No country on Earth is taking the 2 degree climate target seriously...
One of the morbidly fascinating aspects of climate change is how much cognitive dissonance it generates, in individuals and nations alike.
The more you understand the brutal logic of climate change — what it could mean, the effort necessary to forestall it — the more the intensity of the situation seems out of whack with the workaday routines of day-to-day life. It’s a species-level emergency, but almost no one is acting like it is. And it’s very, very difficult to be the only one acting like there’s an emergency, especially when the emergency is abstract and science-derived, grasped primarily by the intellect.
This psychological schism is true for individuals, and it’s true for nations. Take the Paris climate agreement.
In Paris, in 2015, the countries of the world agreed (again) on the moral imperative to hold the rise in global average temperature to under 2 degrees Celsius, and to pursue "efforts to limit the temperature increase to 1.5 degrees." To date, 62 countries, including the United States, China, and India, have ratified the agreement.
Are any of the countries that signed the Paris agreement taking the actions necessary to achieve that target?
No country on Earth is taking the 2 degree climate target seriously by David Roberts, Energy & Environment, Vox, Apr 29, 2017
It can’t just be a march. It has to be a movement.’ What’s next for climate activists?
Mike Theiler / Reuters
“Okay, so what’s next?” said Gene Karpinski, president of the League of Conservation Voters, on Sunday morning as he looked out at the nearly 100 women gathered inside a meeting room at Union Station.
Less than 24 hours earlier, they had joined tens of thousands of demonstrators on a sweltering day in the nation’s capital for the latest mass protest of the Trump era. The Peoples Climate March had been a chance to push for action on climate change and to oppose what activists see as an unprecedented assault on environmental protections during President Trump’s first 100 days. Protesters had chanted and sung, carried clever signs, Snapchatted and tweeted their way down Pennsylvania Avenue to the White House.
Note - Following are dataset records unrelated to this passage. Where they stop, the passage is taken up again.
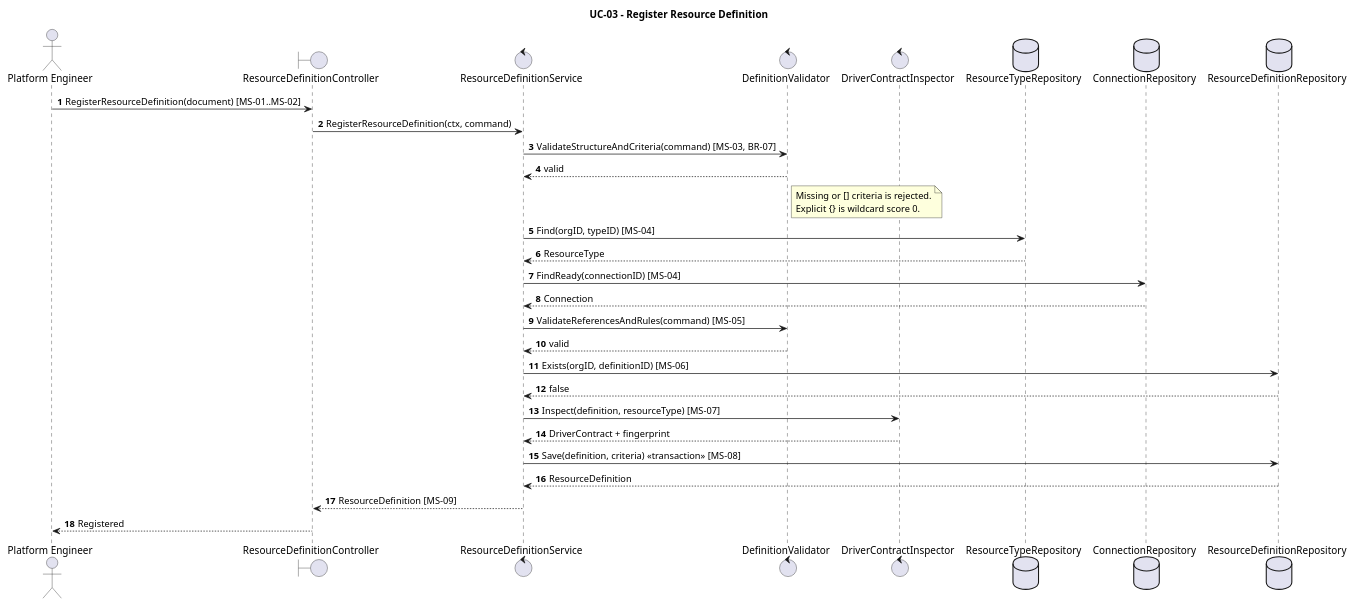
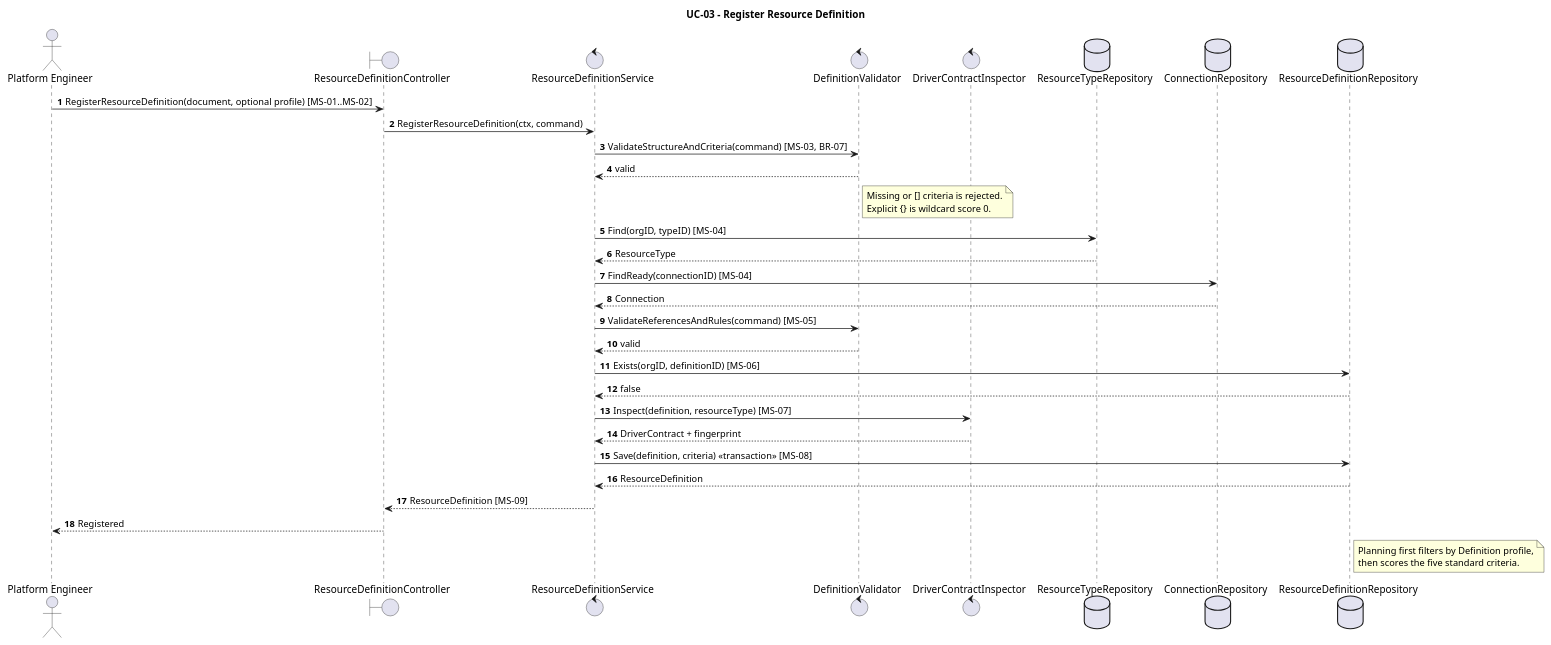
Before and after one commit to pr3s3nt/poc: the diagram in orchestrator_docs/usecase/UC-03/sequence.puml, drawn with PlantUML. The commit also changed 26 other files, not shown here.

Commit message:
fix: support resource inputs and profile-based definition matching

```diff
--- a/orchestrator_docs/usecase/UC-03/sequence.puml
+++ b/orchestrator_docs/usecase/UC-03/sequence.puml
@@ -1,35 +1,39 @@
 @startuml
 title UC-03 - Register Resource Definition
 autonumber
 actor "Platform Engineer" as PE
 boundary ResourceDefinitionController as API
 control ResourceDefinitionService as Service
 control DefinitionValidator as Validator
 control DriverContractInspector as Inspector
 database ResourceTypeRepository as TypeRepo
 database ConnectionRepository as ConnectionRepo
 database ResourceDefinitionRepository as DefinitionRepo
 
-PE -> API: RegisterResourceDefinition(document) [MS-01..MS-02]
+PE -> API: RegisterResourceDefinition(document, optional profile) [MS-01..MS-02]
 API -> Service: RegisterResourceDefinition(ctx, command)
 Service -> Validator: ValidateStructureAndCriteria(command) [MS-03, BR-07]
 Validator --> Service: valid
 note right of Validator
 Missing or [] criteria is rejected.
 Explicit {} is wildcard score 0.
 end note
 Service -> TypeRepo: Find(orgID, typeID) [MS-04]
 TypeRepo --> Service: ResourceType
 Service -> ConnectionRepo: FindReady(connectionID) [MS-04]
 ConnectionRepo --> Service: Connection
 Service -> Validator: ValidateReferencesAndRules(command) [MS-05]
 Validator --> Service: valid
 Service -> DefinitionRepo: Exists(orgID, definitionID) [MS-06]
 DefinitionRepo --> Service: false
 Service -> Inspector: Inspect(definition, resourceType) [MS-07]
 Inspector --> Service: DriverContract + fingerprint
 Service -> DefinitionRepo: Save(definition, criteria) <<transaction>> [MS-08]
 DefinitionRepo --> Service: ResourceDefinition
 Service --> API: ResourceDefinition [MS-09]
 API --> PE: Registered
+note right of DefinitionRepo
+Planning first filters by Definition profile,
+then scores the five standard criteria.
+end note
 @enduml
```
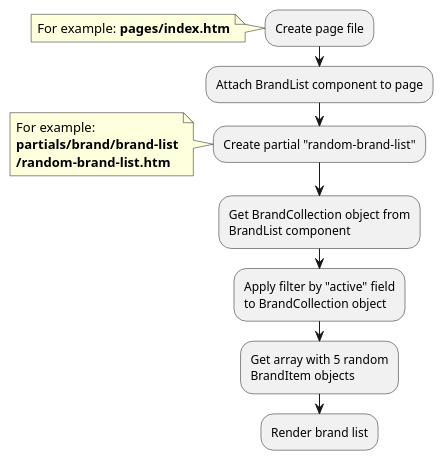
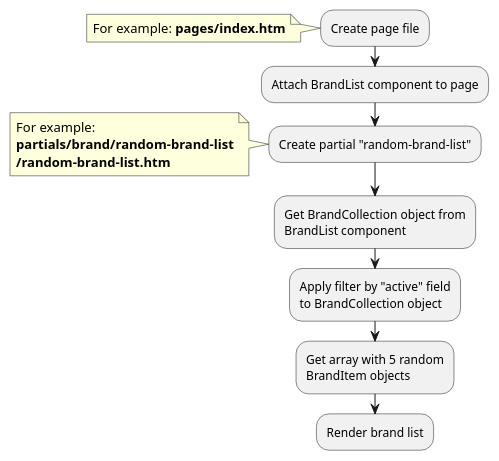
One commit to oc-shopaholic/oc-shopaholic-docs changed the second of 4 diagrams in modules/brand/examples.md. Above: the diagram before and after it, drawn with PlantUML. The commit also changed other lines of this file and 16 other files, not shown here.

````diff
--- a/modules/brand/examples.md
+++ b/modules/brand/examples.md
@@ -104,22 +67,22 @@
 ```plantuml
 @startuml
 :Create page file;
 note left
     For example: **pages/index.htm**
 end note
 :Attach BrandList component to page;
 :Create partial "random-brand-list";
 note left
     For example:
-    **partials/brand/brand-list**
+    **partials/brand/random-brand-list**
     **/random-brand-list.htm**
 end note
 :Get BrandCollection object from
 BrandList component;
 :Apply filter by "active" field
 to BrandCollection object;
 :Get array with 5 random
 BrandItem objects;
 :Render brand list;
 @enduml
 ```
````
Now, the streets of Washington were quiet. The crowds had mostly gone home. Trump was still in the White House. Republicans still controlled Congress. And the entire climate movement, which had seen the Obama era as a time of progress in combating global warming and prioritizing environmental safeguards, faced the question Karpinski had posed: What’s next?
‘It can’t just be a march. It has to be a movement.’ What’s next for climate activists? by Brady Dennis, Energy & Environment, Washington Post, May 1, 2017
Global warming scientists learn lessons from the pause that never was
‘Despite all the other indicators of global warming showing business as usual, a fixation on the average temperature of the globe stuck firm.’ Photograph: Philippe Huguen/AFP/Getty Images
People don’t talk about how global warming has stopped, paused or slowed down all that much any more – three consecutive hottest years on record will tend to do that to a flaky meme.
But there was a time a few years ago when you couldn’t open your news feed without being told global warming had stopped by some conservative columnist, climate science denier or one of those people who spend their waking hours writing comments on stories like this.
The issue at hand was one of the multiple measurements used by scientists to monitor the state of the planet – the globally averaged temperature.
Depending on which particular set of data you looked at, and how you calculated trends, there was an argument that temperature rises had slowed over a period of about 15 years.
Global warming scientists learn lessons from the pause that never was by Graham Readfearn, Planet Oz, Guardian, May 3, 2017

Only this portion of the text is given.